People in the region are likely familiar with Engin Altan Düzyatan. The Turkish actor has appeared in nearly 20 feature films and has a successful television career to his credit. Everyone knows about his acting prowess, but behind the glitz and the glamour is a man who is deeply committed towards the environment. However, unlike a token gesture or lip-service, which is can often be the case with some celebrities, he decided to dive in at the deep end and head on a voyage across several countries to witness first-hand the effects of waste on our oceans, and the impending threat this poses to marine life and eventually humans. He chronicled his travels in a set of documentaries.

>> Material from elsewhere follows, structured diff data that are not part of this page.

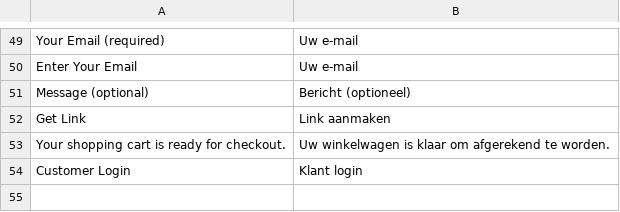
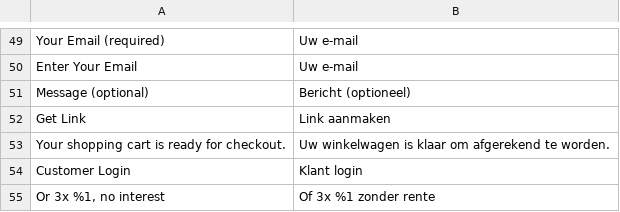
Before and after one commit to Joshua29LK/P16-gld, a CSV file: app/design/frontend/Sm/glasdiscount/i18n/nl_NL.csv, drawn as a sheet; only a part is shown, gaps mark what is left out; the diff names each change by its address in the sheet, - before the commit and + after, or states it on an @@ line.

```diff
--- a/app/design/frontend/Sm/glasdiscount/i18n/nl_NL.csv
+++ b/app/design/frontend/Sm/glasdiscount/i18n/nl_NL.csv
+row 55: Or 3x %1, no interest | Of 3x %1 zonder rente
```
Also changed, not shown: 2 other files.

While Altan says that he is concerned about the state of the planet for the sake of his children and future generations, it was a journey to Africa that made him realise the enormity of the water problem facing our planet. This eventually resulted in him undertaking the cause and producing a documentary titled Be Witness. “My concerns grew on a family trip to Africa. I saw that while Africa has water, the access to it was limited. There was a dearth of wells which could supply clean water to the people, and the problem couldn’t be readily addressed due to the lack of finances. So, I decided to film and photograph this tragedy, raise awareness. With the proceeds I was able to open up wells that supply water for up to 25.000 people in Africa. Tragically, on the other hand, in the modern world where we have access to water we misuse it and are doing little for its conservation. All of our water is polluted with dangerous amounts of plastics and micro plastics. So, after the documentary about African water shortage, I decided to film another documentary about the plastic and micro plastic problems our world faces,” says Altan.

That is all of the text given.